◆ DESCRIPTION OF THE TASK ◆
The records that follow need to be printed exactly. Leave out each image.

◆ RECORDS PROVIDED ◆
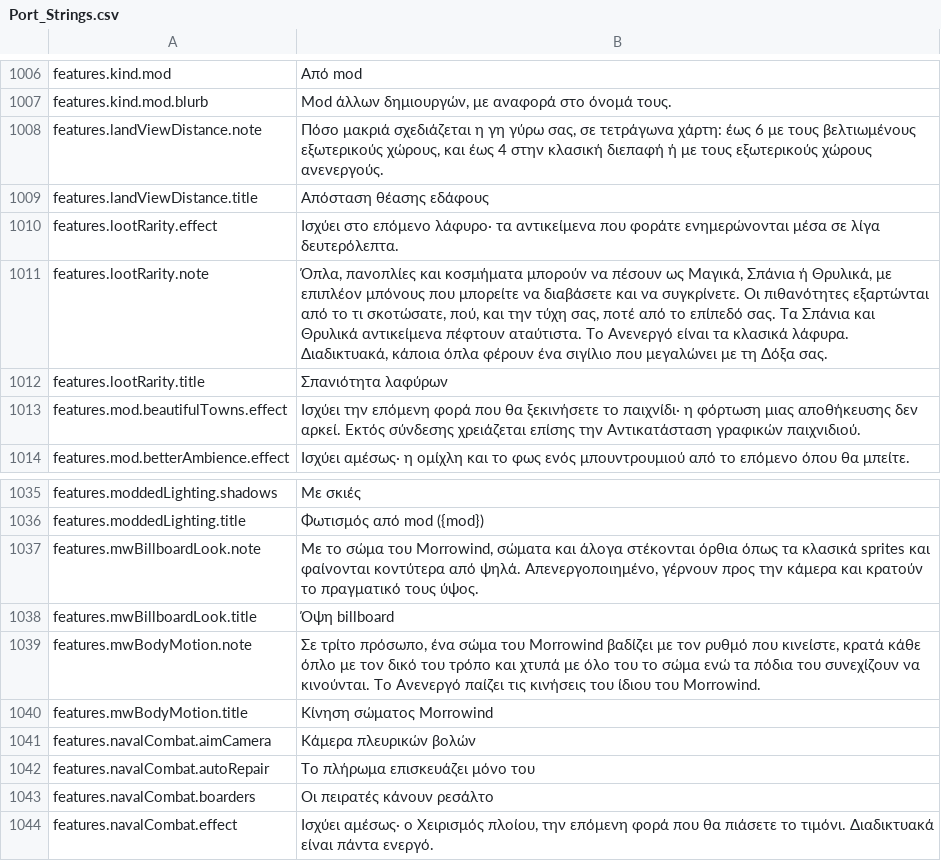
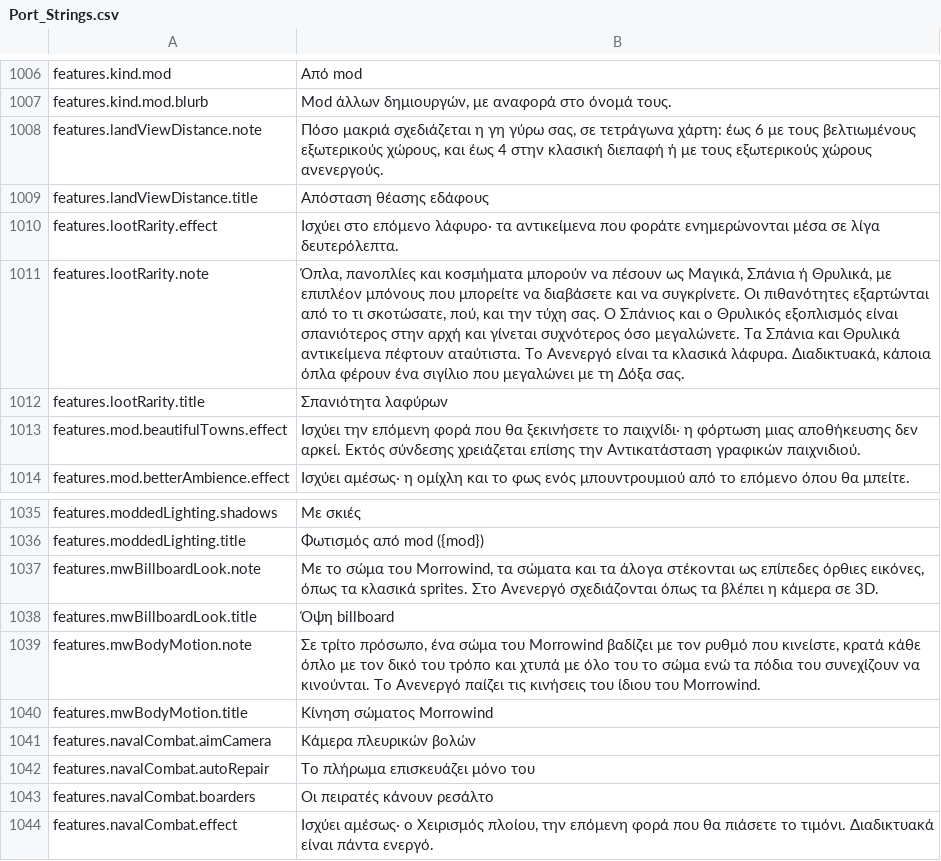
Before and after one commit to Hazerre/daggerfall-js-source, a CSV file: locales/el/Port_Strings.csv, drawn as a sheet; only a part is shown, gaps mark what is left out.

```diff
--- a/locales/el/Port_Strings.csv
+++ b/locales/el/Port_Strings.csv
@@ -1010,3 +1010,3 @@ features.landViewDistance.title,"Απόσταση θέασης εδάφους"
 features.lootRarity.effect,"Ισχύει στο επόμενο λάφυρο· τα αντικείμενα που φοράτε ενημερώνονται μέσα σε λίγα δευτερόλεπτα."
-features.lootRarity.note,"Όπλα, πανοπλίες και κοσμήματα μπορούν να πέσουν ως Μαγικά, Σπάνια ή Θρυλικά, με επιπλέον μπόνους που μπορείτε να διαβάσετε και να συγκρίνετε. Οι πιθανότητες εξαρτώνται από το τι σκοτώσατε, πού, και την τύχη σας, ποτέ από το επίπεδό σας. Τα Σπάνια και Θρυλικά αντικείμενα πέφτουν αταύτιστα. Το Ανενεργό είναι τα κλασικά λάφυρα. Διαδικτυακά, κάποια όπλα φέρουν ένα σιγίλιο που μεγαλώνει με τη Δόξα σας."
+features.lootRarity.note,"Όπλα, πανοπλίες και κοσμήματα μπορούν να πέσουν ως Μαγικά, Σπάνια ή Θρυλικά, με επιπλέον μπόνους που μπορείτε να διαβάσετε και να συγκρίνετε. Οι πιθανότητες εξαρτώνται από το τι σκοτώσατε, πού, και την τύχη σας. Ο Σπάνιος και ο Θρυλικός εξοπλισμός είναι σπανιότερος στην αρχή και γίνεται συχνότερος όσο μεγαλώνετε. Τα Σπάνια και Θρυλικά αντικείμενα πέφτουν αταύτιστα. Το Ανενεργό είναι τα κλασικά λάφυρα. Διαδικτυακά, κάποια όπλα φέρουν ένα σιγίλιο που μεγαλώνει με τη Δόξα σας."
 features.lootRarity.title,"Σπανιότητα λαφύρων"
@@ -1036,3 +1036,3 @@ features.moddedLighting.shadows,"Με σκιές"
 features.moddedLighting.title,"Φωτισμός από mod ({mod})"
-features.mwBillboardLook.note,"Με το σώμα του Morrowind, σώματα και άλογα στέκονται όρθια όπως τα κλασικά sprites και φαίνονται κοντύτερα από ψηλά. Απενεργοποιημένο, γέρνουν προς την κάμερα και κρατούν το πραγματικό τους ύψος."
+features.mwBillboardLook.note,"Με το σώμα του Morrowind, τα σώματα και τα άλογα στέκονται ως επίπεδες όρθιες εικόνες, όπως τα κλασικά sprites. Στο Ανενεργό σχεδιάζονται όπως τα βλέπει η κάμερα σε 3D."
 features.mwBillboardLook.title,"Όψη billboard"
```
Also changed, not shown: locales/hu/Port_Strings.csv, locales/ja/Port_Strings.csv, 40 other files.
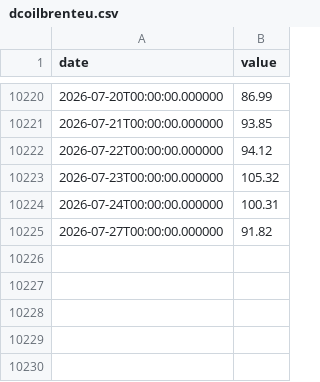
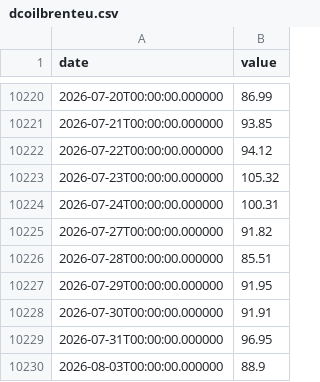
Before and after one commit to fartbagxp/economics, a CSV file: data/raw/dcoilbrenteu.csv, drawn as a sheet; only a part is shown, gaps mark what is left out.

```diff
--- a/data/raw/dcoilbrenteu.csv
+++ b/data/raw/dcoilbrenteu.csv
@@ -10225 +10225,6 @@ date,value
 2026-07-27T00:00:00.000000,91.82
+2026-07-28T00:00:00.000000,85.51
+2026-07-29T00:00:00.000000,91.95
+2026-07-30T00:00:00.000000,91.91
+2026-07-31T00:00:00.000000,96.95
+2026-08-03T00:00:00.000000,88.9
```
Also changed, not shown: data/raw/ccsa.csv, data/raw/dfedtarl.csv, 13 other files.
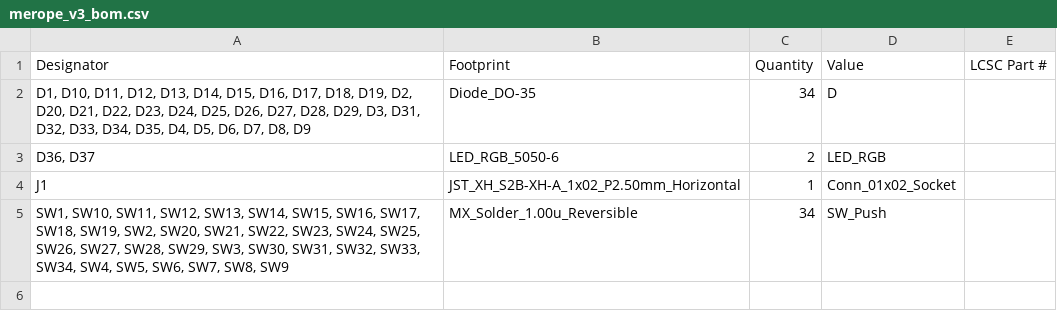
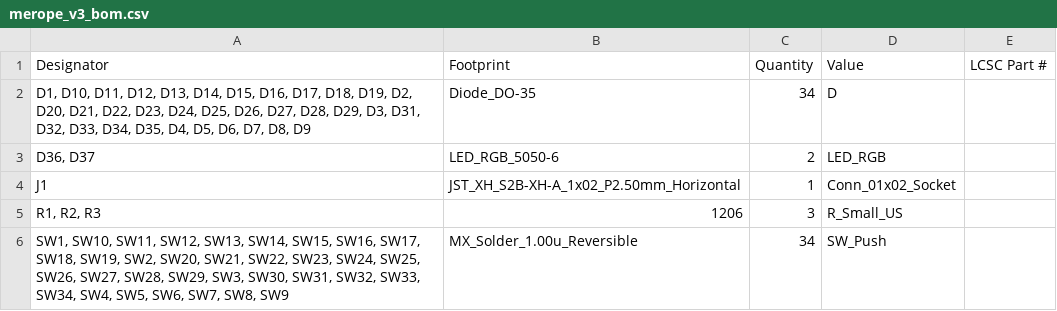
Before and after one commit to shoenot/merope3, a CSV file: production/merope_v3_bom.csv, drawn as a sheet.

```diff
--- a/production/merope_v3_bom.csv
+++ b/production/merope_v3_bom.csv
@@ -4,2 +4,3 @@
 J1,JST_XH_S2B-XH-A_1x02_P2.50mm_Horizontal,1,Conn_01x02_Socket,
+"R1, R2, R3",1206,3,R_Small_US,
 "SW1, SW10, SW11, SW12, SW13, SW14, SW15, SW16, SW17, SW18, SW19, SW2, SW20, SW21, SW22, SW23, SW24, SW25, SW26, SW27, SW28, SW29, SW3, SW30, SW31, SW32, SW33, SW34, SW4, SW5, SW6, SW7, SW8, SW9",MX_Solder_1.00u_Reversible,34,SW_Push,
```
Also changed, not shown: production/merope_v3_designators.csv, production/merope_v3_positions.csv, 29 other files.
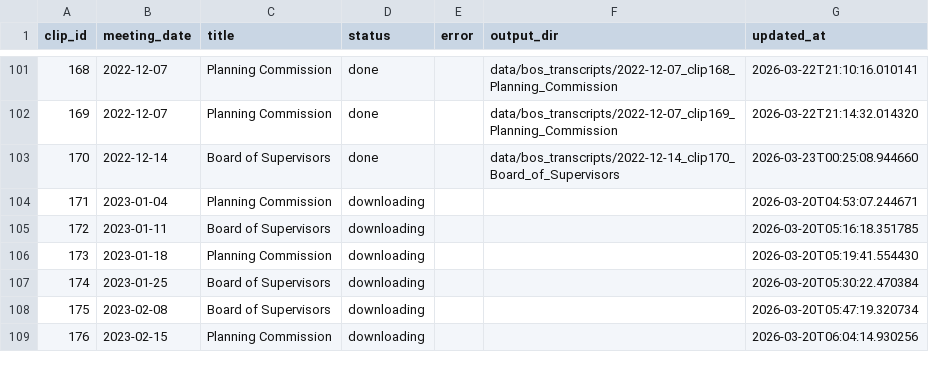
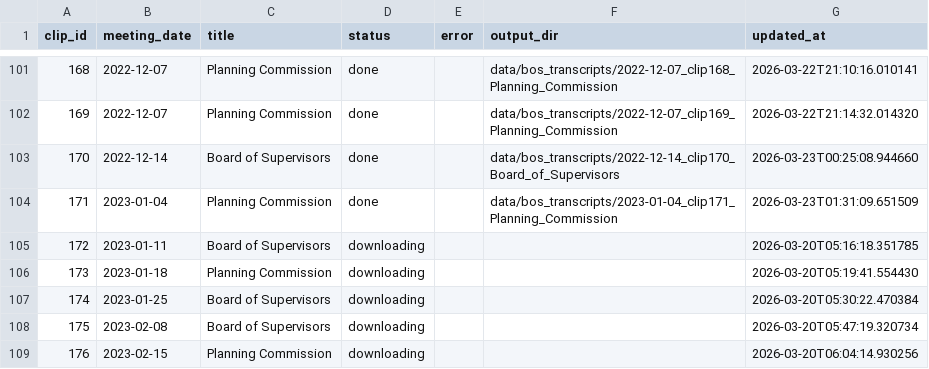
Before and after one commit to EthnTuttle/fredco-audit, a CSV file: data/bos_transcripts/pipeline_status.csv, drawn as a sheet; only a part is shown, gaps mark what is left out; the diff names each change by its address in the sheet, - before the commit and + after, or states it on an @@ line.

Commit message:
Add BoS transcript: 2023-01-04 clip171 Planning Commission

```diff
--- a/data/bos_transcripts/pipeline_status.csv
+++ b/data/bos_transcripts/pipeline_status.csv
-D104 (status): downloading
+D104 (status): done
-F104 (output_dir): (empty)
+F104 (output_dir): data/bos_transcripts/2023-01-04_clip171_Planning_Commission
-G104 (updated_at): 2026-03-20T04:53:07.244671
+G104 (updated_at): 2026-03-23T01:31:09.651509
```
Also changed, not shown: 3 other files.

◆ WRITTEN ANSWER ◆
Before and after one commit to Hazerre/daggerfall-js-source, a CSV file: locales/el/Port_Strings.csv, drawn as a sheet; only a part is shown, gaps mark what is left out.

```diff
--- a/locales/el/Port_Strings.csv
+++ b/locales/el/Port_Strings.csv
@@ -1010,3 +1010,3 @@ features.landViewDistance.title,"Απόσταση θέασης εδάφους"
 features.lootRarity.effect,"Ισχύει στο επόμενο λάφυρο· τα αντικείμενα που φοράτε ενημερώνονται μέσα σε λίγα δευτερόλεπτα."
-features.lootRarity.note,"Όπλα, πανοπλίες και κοσμήματα μπορούν να πέσουν ως Μαγικά, Σπάνια ή Θρυλικά, με επιπλέον μπόνους που μπορείτε να διαβάσετε και να συγκρίνετε. Οι πιθανότητες εξαρτώνται από το τι σκοτώσατε, πού, και την τύχη σας, ποτέ από το επίπεδό σας. Τα Σπάνια και Θρυλικά αντικείμενα πέφτουν αταύτιστα. Το Ανενεργό είναι τα κλασικά λάφυρα. Διαδικτυακά, κάποια όπλα φέρουν ένα σιγίλιο που μεγαλώνει με τη Δόξα σας."
+features.lootRarity.note,"Όπλα, πανοπλίες και κοσμήματα μπορούν να πέσουν ως Μαγικά, Σπάνια ή Θρυλικά, με επιπλέον μπόνους που μπορείτε να διαβάσετε και να συγκρίνετε. Οι πιθανότητες εξαρτώνται από το τι σκοτώσατε, πού, και την τύχη σας. Ο Σπάνιος και ο Θρυλικός εξοπλισμός είναι σπανιότερος στην αρχή και γίνεται συχνότερος όσο μεγαλώνετε. Τα Σπάνια και Θρυλικά αντικείμενα πέφτουν αταύτιστα. Το Ανενεργό είναι τα κλασικά λάφυρα. Διαδικτυακά, κάποια όπλα φέρουν ένα σιγίλιο που μεγαλώνει με τη Δόξα σας."
 features.lootRarity.title,"Σπανιότητα λαφύρων"
@@ -1036,3 +1036,3 @@ features.moddedLighting.shadows,"Με σκιές"
 features.moddedLighting.title,"Φωτισμός από mod ({mod})"
-features.mwBillboardLook.note,"Με το σώμα του Morrowind, σώματα και άλογα στέκονται όρθια όπως τα κλασικά sprites και φαίνονται κοντύτερα από ψηλά. Απενεργοποιημένο, γέρνουν προς την κάμερα και κρατούν το πραγματικό τους ύψος."
+features.mwBillboardLook.note,"Με το σώμα του Morrowind, τα σώματα και τα άλογα στέκονται ως επίπεδες όρθιες εικόνες, όπως τα κλασικά sprites. Στο Ανενεργό σχεδιάζονται όπως τα βλέπει η κάμερα σε 3D."
 features.mwBillboardLook.title,"Όψη billboard"
```
Also changed, not shown: locales/hu/Port_Strings.csv, locales/ja/Port_Strings.csv, 40 other files.
Before and after one commit to fartbagxp/economics, a CSV file: data/raw/dcoilbrenteu.csv, drawn as a sheet; only a part is shown, gaps mark what is left out.

```diff
--- a/data/raw/dcoilbrenteu.csv
+++ b/data/raw/dcoilbrenteu.csv
@@ -10225 +10225,6 @@ date,value
 2026-07-27T00:00:00.000000,91.82
+2026-07-28T00:00:00.000000,85.51
+2026-07-29T00:00:00.000000,91.95
+2026-07-30T00:00:00.000000,91.91
+2026-07-31T00:00:00.000000,96.95
+2026-08-03T00:00:00.000000,88.9
```
Also changed, not shown: data/raw/ccsa.csv, data/raw/dfedtarl.csv, 13 other files.
Before and after one commit to shoenot/merope3, a CSV file: production/merope_v3_bom.csv, drawn as a sheet.

```diff
--- a/production/merope_v3_bom.csv
+++ b/production/merope_v3_bom.csv
@@ -4,2 +4,3 @@
 J1,JST_XH_S2B-XH-A_1x02_P2.50mm_Horizontal,1,Conn_01x02_Socket,
+"R1, R2, R3",1206,3,R_Small_US,
 "SW1, SW10, SW11, SW12, SW13, SW14, SW15, SW16, SW17, SW18, SW19, SW2, SW20, SW21, SW22, SW23, SW24, SW25, SW26, SW27, SW28, SW29, SW3, SW30, SW31, SW32, SW33, SW34, SW4, SW5, SW6, SW7, SW8, SW9",MX_Solder_1.00u_Reversible,34,SW_Push,
```
Also changed, not shown: production/merope_v3_designators.csv, production/merope_v3_positions.csv, 29 other files.
Before and after one commit to EthnTuttle/fredco-audit, a CSV file: data/bos_transcripts/pipeline_status.csv, drawn as a sheet; only a part is shown, gaps mark what is left out; the diff names each change by its address in the sheet, - before the commit and + after, or states it on an @@ line.

Commit message:
Add BoS transcript: 2023-01-04 clip171 Planning Commission

```diff
--- a/data/bos_transcripts/pipeline_status.csv
+++ b/data/bos_transcripts/pipeline_status.csv
-D104 (status): downloading
+D104 (status): done
-F104 (output_dir): (empty)
+F104 (output_dir): data/bos_transcripts/2023-01-04_clip171_Planning_Commission
-G104 (updated_at): 2026-03-20T04:53:07.244671
+G104 (updated_at): 2026-03-23T01:31:09.651509
```
Also changed, not shown: 3 other files.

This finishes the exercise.